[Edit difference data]
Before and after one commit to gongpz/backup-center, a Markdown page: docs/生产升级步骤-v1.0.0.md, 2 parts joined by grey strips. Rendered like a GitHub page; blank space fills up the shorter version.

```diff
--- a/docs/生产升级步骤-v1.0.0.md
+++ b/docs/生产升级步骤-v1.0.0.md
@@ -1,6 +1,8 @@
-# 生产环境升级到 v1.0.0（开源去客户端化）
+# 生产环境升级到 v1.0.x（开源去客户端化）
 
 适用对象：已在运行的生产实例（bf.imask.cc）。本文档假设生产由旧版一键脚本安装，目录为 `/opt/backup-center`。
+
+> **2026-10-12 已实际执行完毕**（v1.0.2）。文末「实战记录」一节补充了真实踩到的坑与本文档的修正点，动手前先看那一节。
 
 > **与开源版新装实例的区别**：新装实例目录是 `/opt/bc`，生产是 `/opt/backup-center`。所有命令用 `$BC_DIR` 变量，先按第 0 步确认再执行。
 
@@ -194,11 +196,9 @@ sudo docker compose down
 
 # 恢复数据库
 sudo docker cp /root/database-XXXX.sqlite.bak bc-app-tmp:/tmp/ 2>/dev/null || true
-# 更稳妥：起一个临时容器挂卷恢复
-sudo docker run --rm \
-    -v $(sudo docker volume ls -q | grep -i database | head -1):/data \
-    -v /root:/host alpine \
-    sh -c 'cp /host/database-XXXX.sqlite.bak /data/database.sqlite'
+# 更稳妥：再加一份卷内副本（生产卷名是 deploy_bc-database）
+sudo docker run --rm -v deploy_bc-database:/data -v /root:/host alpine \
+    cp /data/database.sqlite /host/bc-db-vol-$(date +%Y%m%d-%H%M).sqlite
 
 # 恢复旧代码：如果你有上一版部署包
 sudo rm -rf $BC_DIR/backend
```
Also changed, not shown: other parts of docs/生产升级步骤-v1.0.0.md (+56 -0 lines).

...

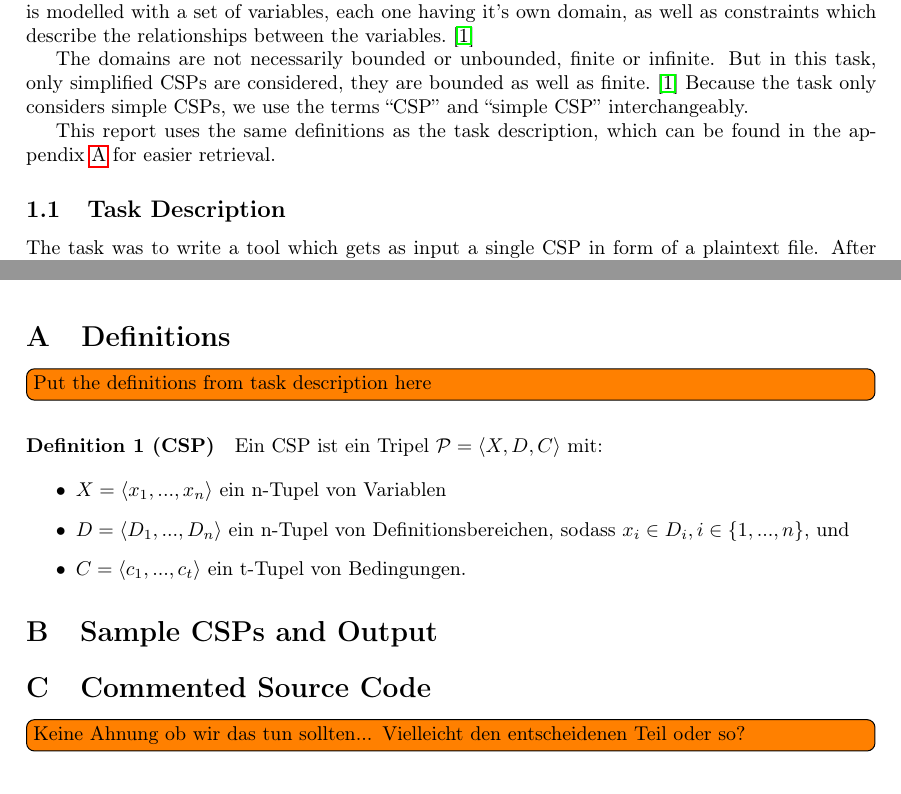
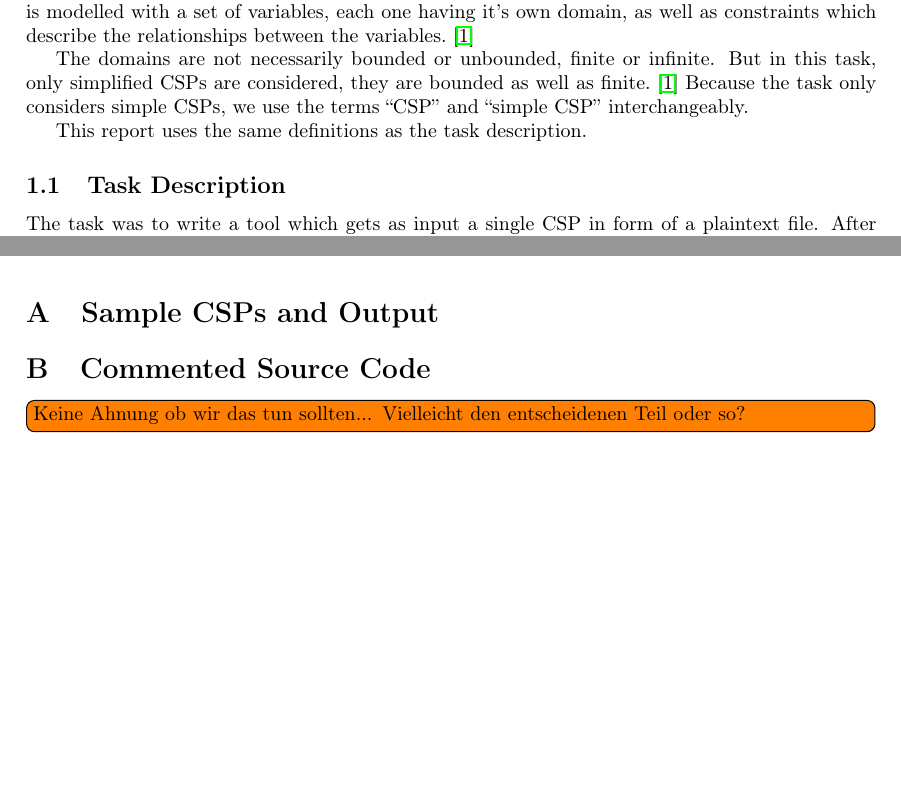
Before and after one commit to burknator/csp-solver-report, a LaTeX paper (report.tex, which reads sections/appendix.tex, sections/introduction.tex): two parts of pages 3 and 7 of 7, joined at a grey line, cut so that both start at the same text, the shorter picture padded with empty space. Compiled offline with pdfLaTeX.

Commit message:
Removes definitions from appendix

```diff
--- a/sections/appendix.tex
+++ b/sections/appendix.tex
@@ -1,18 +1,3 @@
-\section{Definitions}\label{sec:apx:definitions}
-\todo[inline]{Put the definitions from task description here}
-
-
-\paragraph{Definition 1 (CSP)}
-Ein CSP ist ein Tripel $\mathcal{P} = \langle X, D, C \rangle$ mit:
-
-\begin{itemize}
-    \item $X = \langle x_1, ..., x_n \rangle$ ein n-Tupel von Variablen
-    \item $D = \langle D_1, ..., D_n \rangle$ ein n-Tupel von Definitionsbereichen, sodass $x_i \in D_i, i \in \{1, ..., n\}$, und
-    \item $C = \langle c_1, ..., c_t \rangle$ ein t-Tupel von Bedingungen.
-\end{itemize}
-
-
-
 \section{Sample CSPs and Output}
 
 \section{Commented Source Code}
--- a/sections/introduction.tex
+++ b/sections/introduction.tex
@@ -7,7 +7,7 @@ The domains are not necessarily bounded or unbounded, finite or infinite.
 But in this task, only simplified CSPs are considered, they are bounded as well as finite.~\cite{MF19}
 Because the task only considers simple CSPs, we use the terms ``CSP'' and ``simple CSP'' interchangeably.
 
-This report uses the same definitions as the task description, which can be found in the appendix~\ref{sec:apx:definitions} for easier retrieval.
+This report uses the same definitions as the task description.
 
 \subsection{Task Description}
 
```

==

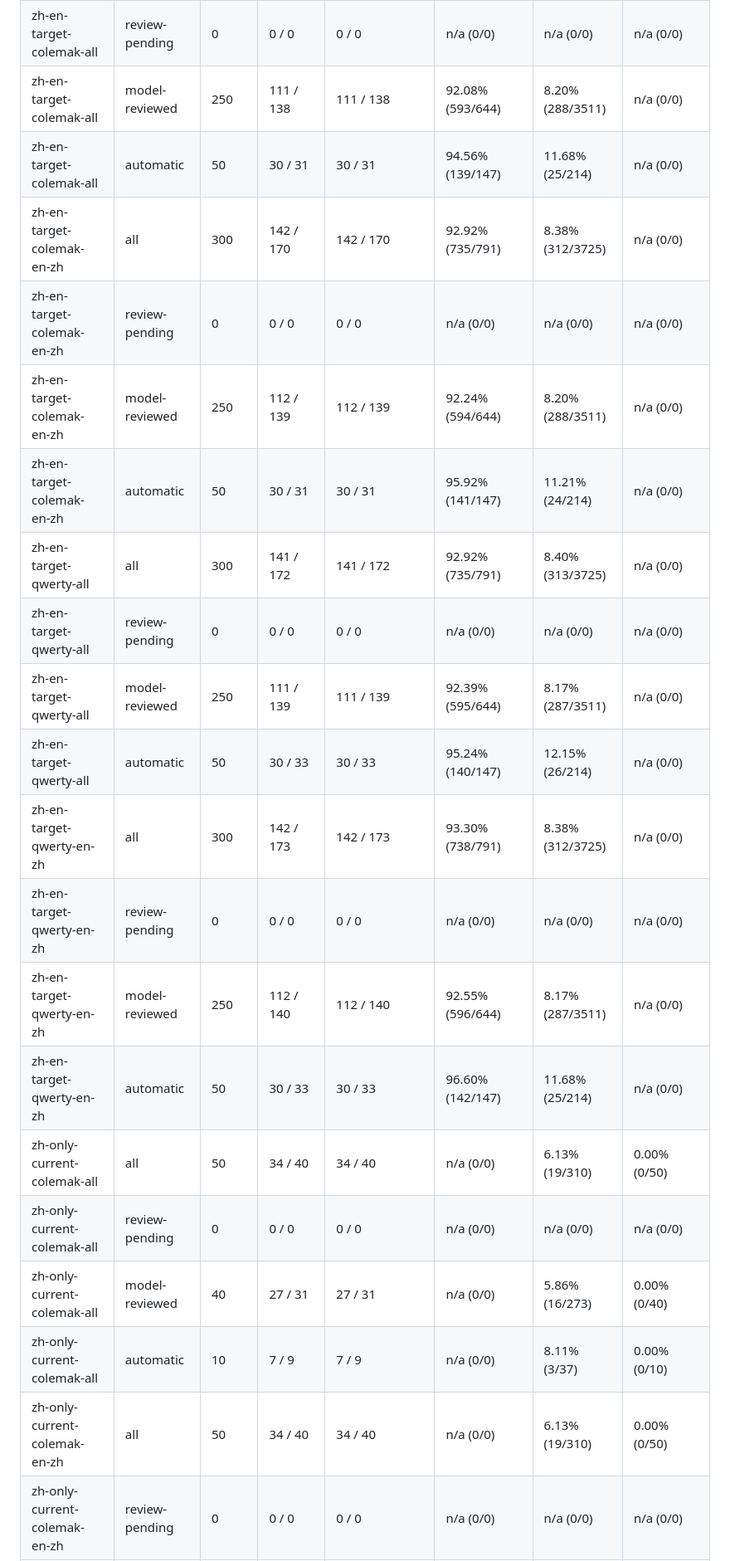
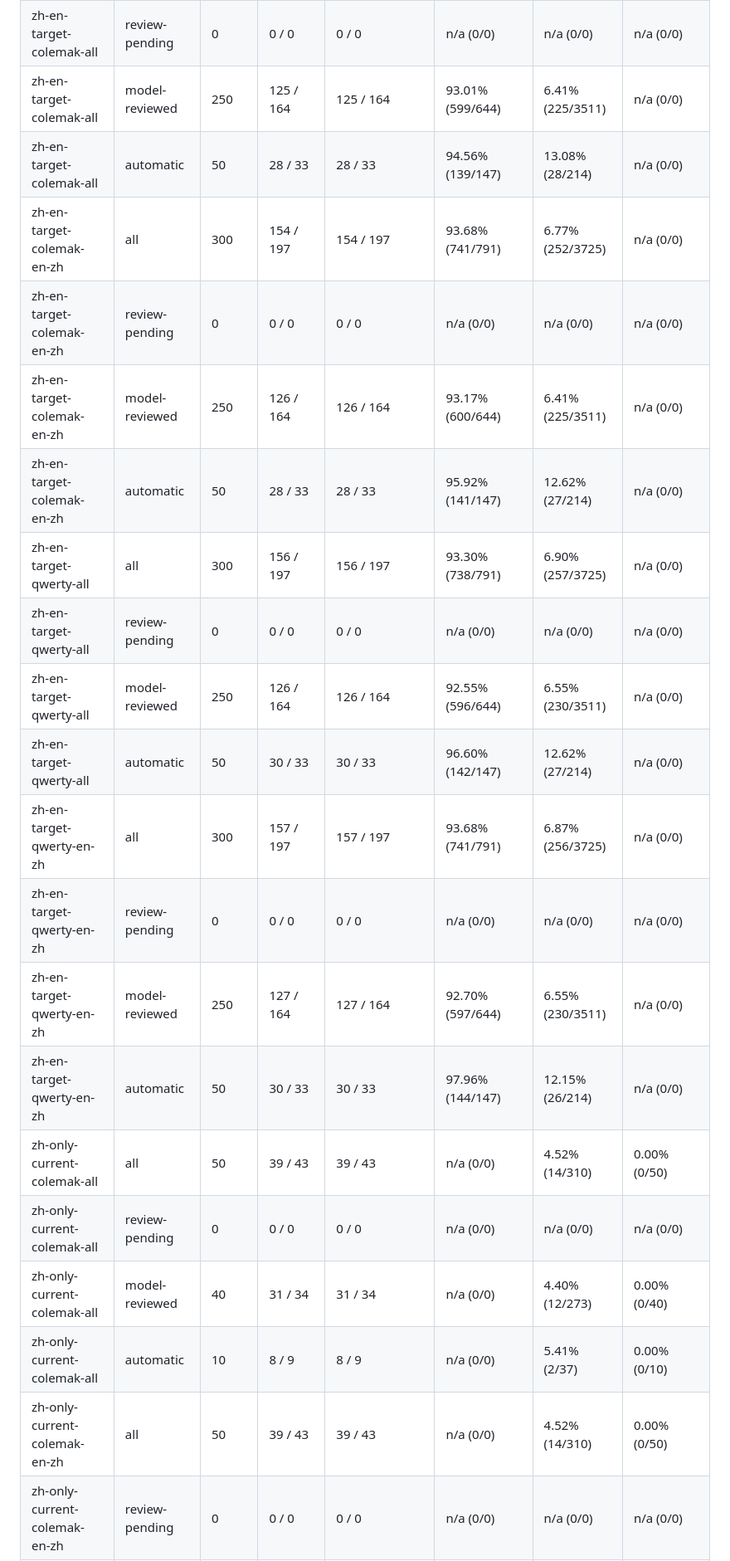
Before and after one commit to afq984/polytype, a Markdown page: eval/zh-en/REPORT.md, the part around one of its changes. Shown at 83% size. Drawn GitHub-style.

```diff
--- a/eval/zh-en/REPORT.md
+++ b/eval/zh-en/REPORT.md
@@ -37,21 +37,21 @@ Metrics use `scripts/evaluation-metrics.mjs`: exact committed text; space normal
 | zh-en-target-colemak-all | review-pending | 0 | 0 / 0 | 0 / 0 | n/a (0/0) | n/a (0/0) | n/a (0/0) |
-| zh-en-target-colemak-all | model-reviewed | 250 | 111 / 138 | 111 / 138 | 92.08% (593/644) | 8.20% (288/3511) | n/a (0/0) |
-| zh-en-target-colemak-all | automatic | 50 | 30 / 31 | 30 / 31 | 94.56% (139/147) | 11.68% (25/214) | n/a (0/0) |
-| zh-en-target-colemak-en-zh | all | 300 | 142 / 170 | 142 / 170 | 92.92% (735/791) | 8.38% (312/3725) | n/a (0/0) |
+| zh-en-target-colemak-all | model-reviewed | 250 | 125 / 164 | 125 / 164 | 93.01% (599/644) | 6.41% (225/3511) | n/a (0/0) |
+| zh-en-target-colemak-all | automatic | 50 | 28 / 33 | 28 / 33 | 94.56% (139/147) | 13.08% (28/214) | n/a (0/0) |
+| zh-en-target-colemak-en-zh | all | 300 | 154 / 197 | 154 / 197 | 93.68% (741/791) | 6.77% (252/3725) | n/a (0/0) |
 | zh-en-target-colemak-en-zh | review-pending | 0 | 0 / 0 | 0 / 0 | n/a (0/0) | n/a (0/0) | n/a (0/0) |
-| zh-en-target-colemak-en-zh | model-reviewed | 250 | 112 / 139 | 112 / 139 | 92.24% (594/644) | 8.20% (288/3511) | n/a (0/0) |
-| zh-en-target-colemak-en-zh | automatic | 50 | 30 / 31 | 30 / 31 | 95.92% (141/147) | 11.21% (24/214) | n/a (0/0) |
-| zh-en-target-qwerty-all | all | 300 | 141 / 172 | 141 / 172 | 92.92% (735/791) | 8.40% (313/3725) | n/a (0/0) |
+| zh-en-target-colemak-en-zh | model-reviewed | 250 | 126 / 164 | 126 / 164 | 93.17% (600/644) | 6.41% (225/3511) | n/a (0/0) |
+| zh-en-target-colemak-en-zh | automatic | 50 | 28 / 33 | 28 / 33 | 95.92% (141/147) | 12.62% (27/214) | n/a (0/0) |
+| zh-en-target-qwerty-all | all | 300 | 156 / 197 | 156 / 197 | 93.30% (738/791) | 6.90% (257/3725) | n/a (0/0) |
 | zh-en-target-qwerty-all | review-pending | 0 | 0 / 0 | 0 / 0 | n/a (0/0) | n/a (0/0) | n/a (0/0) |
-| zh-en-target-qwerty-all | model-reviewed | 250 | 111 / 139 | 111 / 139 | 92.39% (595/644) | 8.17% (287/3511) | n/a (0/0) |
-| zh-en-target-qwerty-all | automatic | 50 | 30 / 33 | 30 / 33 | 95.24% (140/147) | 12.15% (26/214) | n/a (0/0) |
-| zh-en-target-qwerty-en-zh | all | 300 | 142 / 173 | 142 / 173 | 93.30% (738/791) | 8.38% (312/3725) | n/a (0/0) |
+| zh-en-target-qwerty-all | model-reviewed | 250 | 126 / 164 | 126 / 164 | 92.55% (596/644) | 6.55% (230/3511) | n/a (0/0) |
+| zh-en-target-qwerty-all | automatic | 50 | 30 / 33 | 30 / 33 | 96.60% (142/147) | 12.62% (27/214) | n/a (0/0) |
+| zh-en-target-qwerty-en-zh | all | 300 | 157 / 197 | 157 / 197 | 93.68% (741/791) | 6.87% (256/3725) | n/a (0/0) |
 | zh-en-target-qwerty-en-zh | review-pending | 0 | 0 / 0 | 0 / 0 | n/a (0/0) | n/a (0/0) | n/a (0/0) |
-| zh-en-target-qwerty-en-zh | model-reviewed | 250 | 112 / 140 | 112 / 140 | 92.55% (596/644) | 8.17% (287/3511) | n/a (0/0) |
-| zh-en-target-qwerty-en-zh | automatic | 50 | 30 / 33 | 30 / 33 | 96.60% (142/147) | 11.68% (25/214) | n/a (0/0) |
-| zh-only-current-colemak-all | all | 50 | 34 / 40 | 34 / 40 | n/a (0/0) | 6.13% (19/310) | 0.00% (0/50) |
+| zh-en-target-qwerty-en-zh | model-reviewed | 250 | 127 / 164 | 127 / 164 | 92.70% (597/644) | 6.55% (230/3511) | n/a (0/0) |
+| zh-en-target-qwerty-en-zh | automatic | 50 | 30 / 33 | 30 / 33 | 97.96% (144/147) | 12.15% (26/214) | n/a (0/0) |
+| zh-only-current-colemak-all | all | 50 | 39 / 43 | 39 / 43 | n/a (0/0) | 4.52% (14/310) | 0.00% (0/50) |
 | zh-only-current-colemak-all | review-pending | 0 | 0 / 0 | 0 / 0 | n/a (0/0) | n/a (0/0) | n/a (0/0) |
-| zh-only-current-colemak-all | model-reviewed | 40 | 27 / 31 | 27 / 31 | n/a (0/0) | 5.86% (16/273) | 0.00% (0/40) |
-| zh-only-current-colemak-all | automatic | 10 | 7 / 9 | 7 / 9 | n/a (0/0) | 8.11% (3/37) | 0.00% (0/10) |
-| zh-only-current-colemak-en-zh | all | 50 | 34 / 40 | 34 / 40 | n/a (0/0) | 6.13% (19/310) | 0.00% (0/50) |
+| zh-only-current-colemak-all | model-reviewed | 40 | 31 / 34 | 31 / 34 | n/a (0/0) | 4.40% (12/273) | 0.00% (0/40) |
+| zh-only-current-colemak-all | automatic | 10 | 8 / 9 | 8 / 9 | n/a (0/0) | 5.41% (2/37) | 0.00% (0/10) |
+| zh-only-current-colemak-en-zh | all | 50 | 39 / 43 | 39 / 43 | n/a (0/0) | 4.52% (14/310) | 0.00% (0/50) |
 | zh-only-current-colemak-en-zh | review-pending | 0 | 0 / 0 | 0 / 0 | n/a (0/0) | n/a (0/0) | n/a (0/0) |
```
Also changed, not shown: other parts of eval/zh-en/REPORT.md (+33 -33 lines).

- Exercise aim
All lines carrying the word "changed" must be copied from the data above.

- Reply to the task
Also changed, not shown: other parts of docs/生产升级步骤-v1.0.0.md (+56 -0 lines).
Also changed, not shown: other parts of eval/zh-en/REPORT.md (+33 -33 lines).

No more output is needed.